Segment Start: Data for this exercise

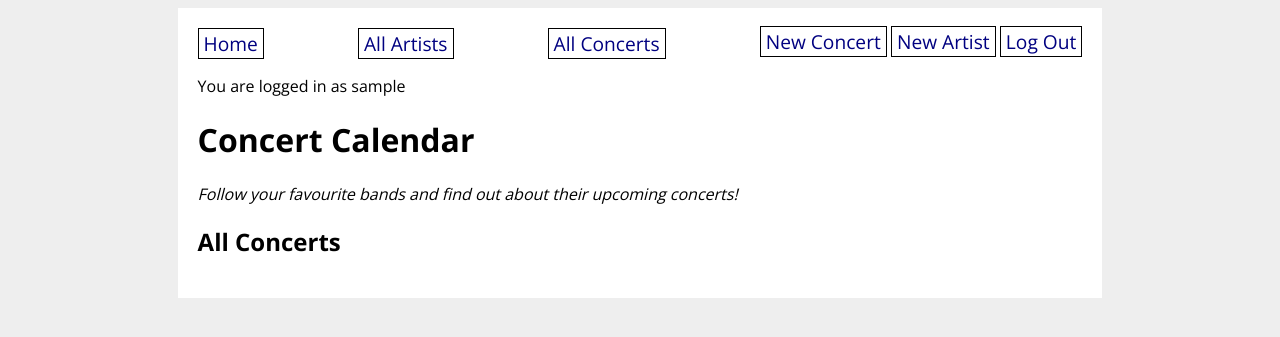
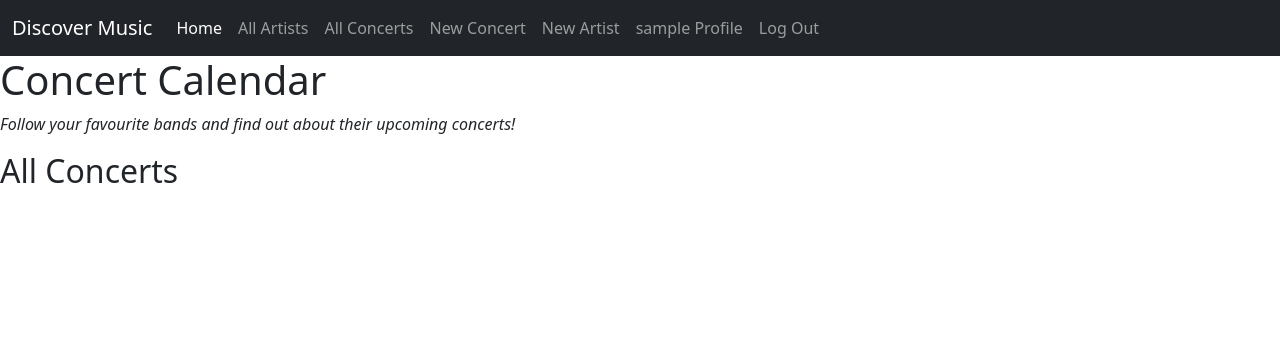
Before and after one commit to laurelmclean/discover-music-database, a Flask app: page / in a window 1280 px wide. Shown: the top 337 px of the page. Run offline with Flask 2, Linux system fonts and the light colour scheme; the visitor is signed in with stand-in values (Sample User, id 1); data comes from the database, SQL or seed files in the repository; both versions use the stored data as it was after the commit; data that the repository does not hold is empty; parts of the project's set-up code (start-up, migrations or seed data) failed here and were passed over.

```diff
--- a/concert_app/main/routes.py
+++ b/concert_app/main/routes.py
@@ -86,10 +86,10 @@ def artist_detail(artist_id):
     form = ArtistForm(obj=artist)
 
     if form.validate_on_submit():
-        artist.name = form.name.data,
-        artist.hometown = form.hometown.data,
-        artist.image = form.image.data,
-        artist.genre = form.genre.data,
+        artist.name = form.name.data
+        artist.hometown = form.hometown.data
+        artist.image = form.image.data
+        artist.genre = form.genre.data
         artist.biography = form.biography.data
 
         db.session.add(artist)
@@ -97,7 +97,6 @@ def artist_detail(artist_id):
 
         flash('Artist updated successfully.')
         return redirect(url_for('main.artist_detail', artist_id=artist.id))
-
     artist = Artist.query.get(artist_id)
     return render_template('artist_detail.html', artist=artist, form=form)
 
@@ -108,20 +107,19 @@ def concert_detail(concert_id):
     form = ConcertForm(obj=concert)
 
     if form.validate_on_submit():
-        concert.name = form.name.data,
-        concert.price = form.price.data,
-        concert.venue = form.venue.data,
-        concert.address = form.address.data,
-        concert.date = form.date.data,
+        concert.name = form.name.data
+        concert.price = form.price.data
+        concert.venue = form.venue.data
+        concert.address = form.address.data
+        concert.date = form.date.data
         concert.artist_playing = form.artist_playing.data
 
         db.session.add(concert)
         db.session.commit()
 
         flash('Concert updated successfully.')
-        return redirect(url_for('main.artist_detail', concert_id=concert.id))
+        return redirect(url_for('main.concert_detail', concert_id=concert.id))
 
-    concert = Concert.query.get(concert_id)
     return render_template('concert_detail.html', concert=concert, form=form)
 
 @main.route('/profile/<username>')
--- a/concert_app/static/style.css
+++ /dev/null
@@ -1,69 +0,0 @@
-body {
-    display: flex;
-    flex-direction: column;
-    align-items: center;
-    background-color: #eee;
-    font-family: 'Open Sans', sans-serif;
-}
-
-#content {
-    width: 70%;
-    background-color: white;
-    padding: 20px;
-}
-
-nav {
-    width: 100%;
-    display: flex;
-    flex-direction: row;
-    justify-content: space-between;
-}
-
-nav a {
-    color: navy;
-    text-decoration: none;
-    border: 1px solid black;
-    padding: 1px 5px;
-    font-size: 1.2em;
-}
-
-fieldset {
-    display: flex;
-    flex-direction: column;
-    margin: 20px 0;
-    padding: 20px;
-}
-
-fieldset * {
-    margin: 5px;
-}
-
-fieldset input {
-    padding: 5px;
-}
-
-input[type=submit] {
-    width: 100px;
-    align-self: flex-end;
-}
-
-div.store {
-    border: 1px solid black;
-    padding: 10px;
-    margin-bottom: 10px;
-}
-
-div.items {
-    display: flex;
-    flex-direction: row;
-    flex-wrap: wrap;
-}
-
-div.item-details {
-    border: 1px solid black;
-    margin: 5px;
-    padding: 5px;
-    text-align: center;
-    width: 250px;
-    height: 300px;
-}
--- a/concert_app/templates/base.html
+++ b/concert_app/templates/base.html
@@ -1,38 +1,42 @@
 <!DOCTYPE html>
-<html>
+<html lang="en">
 <head>
     <title>Concert Calendar</title>
-        <link rel="stylesheet" href="/static/style.css">
-        <link rel="preconnect" href="https://fonts.gstatic.com">
-        <link href="https://fonts.googleapis.com/css2?family=Open+Sans:wght@400;700&display=swap" rel="stylesheet">
+    <meta charset="UTF-8">
+    <meta http-equiv="X-UA-Compatible" content="IE=edge">
+    <meta name="viewport" content="width=device-width, initial-scale=1.0">
+    <link href="https://cdn.jsdelivr.net/npm/bootstrap@5.3.0-alpha1/dist/css/bootstrap.min.css" rel="stylesheet"
+        integrity="sha384-GLhlTQ8iRABdZLl6O3oVMWSktQOp6b7In1Zl3/Jr59b6EGGoI1aFkw7cmDA6j6gD" crossorigin="anonymous">
 </head>
 <body>
         <div id="content">
-            {% for message in get_flashed_messages() %}
-                <p>{{ message }}</p>
-            {% endfor %}
-            <nav>
-                <a href="/">Home</a>
-                <a href="/artist">All Artists</a>
-                <a href="/concert">All Concerts</a>
-                <div>
+            <nav class="navbar navbar-expand-lg bg-dark" data-bs-theme="dark">
+                <div class="container-fluid">
+                    <a class="navbar-brand" href="/">Discover Music</a>
+                    <button class="navbar-toggler" type="button" data-bs-toggle="collapse" data-bs-target="#navbarNavAltMarkup"
+                        aria-controls="navbarNavAltMarkup" aria-expanded="false" aria-label="Toggle navigation">
+                        <span class="navbar-toggler-icon"></span>
+                    </button>
+                    <div class="collapse navbar-collapse" id="navbarNavAltMarkup">
+                        <div class="navbar-nav">
+                            <a class="nav-link active" aria-current="page" href="/">Home</a>
+                            <a class="nav-link" href="/artist">All Artists</a>
+                            <a class="nav-link" href="/concert">All Concerts</a>
                                 {% if current_user.is_authenticated %}
-                    <a href="/new_concert">New Concert</a>
-                    <a href="/new_artist">New Artist</a>
-                    <a href="/logout">Log Out</a>
+                                <a class="nav-link" href="/new_concert">New Concert</a>
+                                <a class="nav-link" href="/new_artist">New Artist</a>
+                                <a class="nav-link" href="/profile/{{current_user.username}}">{{ current_user.username }} Profile</a>
+                                <a class="nav-link" href="/logout">Log Out</a>
                                 {% else %}
-                    <a href="/signup">Sign Up</a>
-                    <a href="/login">Log In</a>
+                                <a class="nav-link" href="/signup">Sign Up</a>
+                                <a class="nav-link" href="/login">Log In</a>
                                 {% endif %}
                         </div>
+                    </div>
+                </div>
             </nav>
-
-                {% if current_user.is_authenticated %}
-                <p>You are logged in as {{ current_user.username }}</p>
-                {% endif %}
-
                 {% for message in get_flashed_messages() %}
-                <p>{{ message }}</p>
+                <h4>{{ message }}</h4>
                 {% endfor %}
             {% block content %}{% endblock %}
         </div>
--- /dev/null
+++ b/package.json
@@ -0,0 +1,5 @@
+{
+  "dependencies": {
+    "bootstrap": "^5.3.0-alpha1"
+  }
+}
```
Also changed, not shown: concert_app/templates/new_concert.html (+19 -16 lines), concert_app/templates/profile.html (+29 -11 lines), concert_app/database.db, package-lock.json (added), 1 other file. Lines whose indentation alone changed are shown as unchanged.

Segment End: Data for this exercise

→ **Problem statement**
Output the full listing verbatim; pictures stay out.

→ **The completed task**
Before and after one commit to laurelmclean/discover-music-database, a Flask app: page / in a window 1280 px wide. Shown: the top 337 px of the page. Run offline with Flask 2, Linux system fonts and the light colour scheme; the visitor is signed in with stand-in values (Sample User, id 1); data comes from the database, SQL or seed files in the repository; both versions use the stored data as it was after the commit; data that the repository does not hold is empty; parts of the project's set-up code (start-up, migrations or seed data) failed here and were passed over.

```diff
--- a/concert_app/main/routes.py
+++ b/concert_app/main/routes.py
@@ -86,10 +86,10 @@ def artist_detail(artist_id):
     form = ArtistForm(obj=artist)
 
     if form.validate_on_submit():
-        artist.name = form.name.data,
-        artist.hometown = form.hometown.data,
-        artist.image = form.image.data,
-        artist.genre = form.genre.data,
+        artist.name = form.name.data
+        artist.hometown = form.hometown.data
+        artist.image = form.image.data
+        artist.genre = form.genre.data
         artist.biography = form.biography.data
 
         db.session.add(artist)
@@ -97,7 +97,6 @@ def artist_detail(artist_id):
 
         flash('Artist updated successfully.')
         return redirect(url_for('main.artist_detail', artist_id=artist.id))
-
     artist = Artist.query.get(artist_id)
     return render_template('artist_detail.html', artist=artist, form=form)
 
@@ -108,20 +107,19 @@ def concert_detail(concert_id):
     form = ConcertForm(obj=concert)
 
     if form.validate_on_submit():
-        concert.name = form.name.data,
-        concert.price = form.price.data,
-        concert.venue = form.venue.data,
-        concert.address = form.address.data,
-        concert.date = form.date.data,
+        concert.name = form.name.data
+        concert.price = form.price.data
+        concert.venue = form.venue.data
+        concert.address = form.address.data
+        concert.date = form.date.data
         concert.artist_playing = form.artist_playing.data
 
         db.session.add(concert)
         db.session.commit()
 
         flash('Concert updated successfully.')
-        return redirect(url_for('main.artist_detail', concert_id=concert.id))
+        return redirect(url_for('main.concert_detail', concert_id=concert.id))
 
-    concert = Concert.query.get(concert_id)
     return render_template('concert_detail.html', concert=concert, form=form)
 
 @main.route('/profile/<username>')
--- a/concert_app/static/style.css
+++ /dev/null
@@ -1,69 +0,0 @@
-body {
-    display: flex;
-    flex-direction: column;
-    align-items: center;
-    background-color: #eee;
-    font-family: 'Open Sans', sans-serif;
-}
-
-#content {
-    width: 70%;
-    background-color: white;
-    padding: 20px;
-}
-
-nav {
-    width: 100%;
-    display: flex;
-    flex-direction: row;
-    justify-content: space-between;
-}
-
-nav a {
-    color: navy;
-    text-decoration: none;
-    border: 1px solid black;
-    padding: 1px 5px;
-    font-size: 1.2em;
-}
-
-fieldset {
-    display: flex;
-    flex-direction: column;
-    margin: 20px 0;
-    padding: 20px;
-}
-
-fieldset * {
-    margin: 5px;
-}
-
-fieldset input {
-    padding: 5px;
-}
-
-input[type=submit] {
-    width: 100px;
-    align-self: flex-end;
-}
-
-div.store {
-    border: 1px solid black;
-    padding: 10px;
-    margin-bottom: 10px;
-}
-
-div.items {
-    display: flex;
-    flex-direction: row;
-    flex-wrap: wrap;
-}
-
-div.item-details {
-    border: 1px solid black;
-    margin: 5px;
-    padding: 5px;
-    text-align: center;
-    width: 250px;
-    height: 300px;
-}
--- a/concert_app/templates/base.html
+++ b/concert_app/templates/base.html
@@ -1,38 +1,42 @@
 <!DOCTYPE html>
-<html>
+<html lang="en">
 <head>
     <title>Concert Calendar</title>
-        <link rel="stylesheet" href="/static/style.css">
-        <link rel="preconnect" href="https://fonts.gstatic.com">
-        <link href="https://fonts.googleapis.com/css2?family=Open+Sans:wght@400;700&display=swap" rel="stylesheet">
+    <meta charset="UTF-8">
+    <meta http-equiv="X-UA-Compatible" content="IE=edge">
+    <meta name="viewport" content="width=device-width, initial-scale=1.0">
+    <link href="https://cdn.jsdelivr.net/npm/bootstrap@5.3.0-alpha1/dist/css/bootstrap.min.css" rel="stylesheet"
+        integrity="sha384-GLhlTQ8iRABdZLl6O3oVMWSktQOp6b7In1Zl3/Jr59b6EGGoI1aFkw7cmDA6j6gD" crossorigin="anonymous">
 </head>
 <body>
         <div id="content">
-            {% for message in get_flashed_messages() %}
-                <p>{{ message }}</p>
-            {% endfor %}
-            <nav>
-                <a href="/">Home</a>
-                <a href="/artist">All Artists</a>
-                <a href="/concert">All Concerts</a>
-                <div>
+            <nav class="navbar navbar-expand-lg bg-dark" data-bs-theme="dark">
+                <div class="container-fluid">
+                    <a class="navbar-brand" href="/">Discover Music</a>
+                    <button class="navbar-toggler" type="button" data-bs-toggle="collapse" data-bs-target="#navbarNavAltMarkup"
+                        aria-controls="navbarNavAltMarkup" aria-expanded="false" aria-label="Toggle navigation">
+                        <span class="navbar-toggler-icon"></span>
+                    </button>
+                    <div class="collapse navbar-collapse" id="navbarNavAltMarkup">
+                        <div class="navbar-nav">
+                            <a class="nav-link active" aria-current="page" href="/">Home</a>
+                            <a class="nav-link" href="/artist">All Artists</a>
+                            <a class="nav-link" href="/concert">All Concerts</a>
                                 {% if current_user.is_authenticated %}
-                    <a href="/new_concert">New Concert</a>
-                    <a href="/new_artist">New Artist</a>
-                    <a href="/logout">Log Out</a>
+                                <a class="nav-link" href="/new_concert">New Concert</a>
+                                <a class="nav-link" href="/new_artist">New Artist</a>
+                                <a class="nav-link" href="/profile/{{current_user.username}}">{{ current_user.username }} Profile</a>
+                                <a class="nav-link" href="/logout">Log Out</a>
                                 {% else %}
-                    <a href="/signup">Sign Up</a>
-                    <a href="/login">Log In</a>
+                                <a class="nav-link" href="/signup">Sign Up</a>
+                                <a class="nav-link" href="/login">Log In</a>
                                 {% endif %}
                         </div>
+                    </div>
+                </div>
             </nav>
-
-                {% if current_user.is_authenticated %}
-                <p>You are logged in as {{ current_user.username }}</p>
-                {% endif %}
-
                 {% for message in get_flashed_messages() %}
-                <p>{{ message }}</p>
+                <h4>{{ message }}</h4>
                 {% endfor %}
             {% block content %}{% endblock %}
         </div>
--- /dev/null
+++ b/package.json
@@ -0,0 +1,5 @@
+{
+  "dependencies": {
+    "bootstrap": "^5.3.0-alpha1"
+  }
+}
```
Also changed, not shown: concert_app/templates/new_concert.html (+19 -16 lines), concert_app/templates/profile.html (+29 -11 lines), concert_app/database.db, package-lock.json (added), 1 other file. Lines whose indentation alone changed are shown as unchanged.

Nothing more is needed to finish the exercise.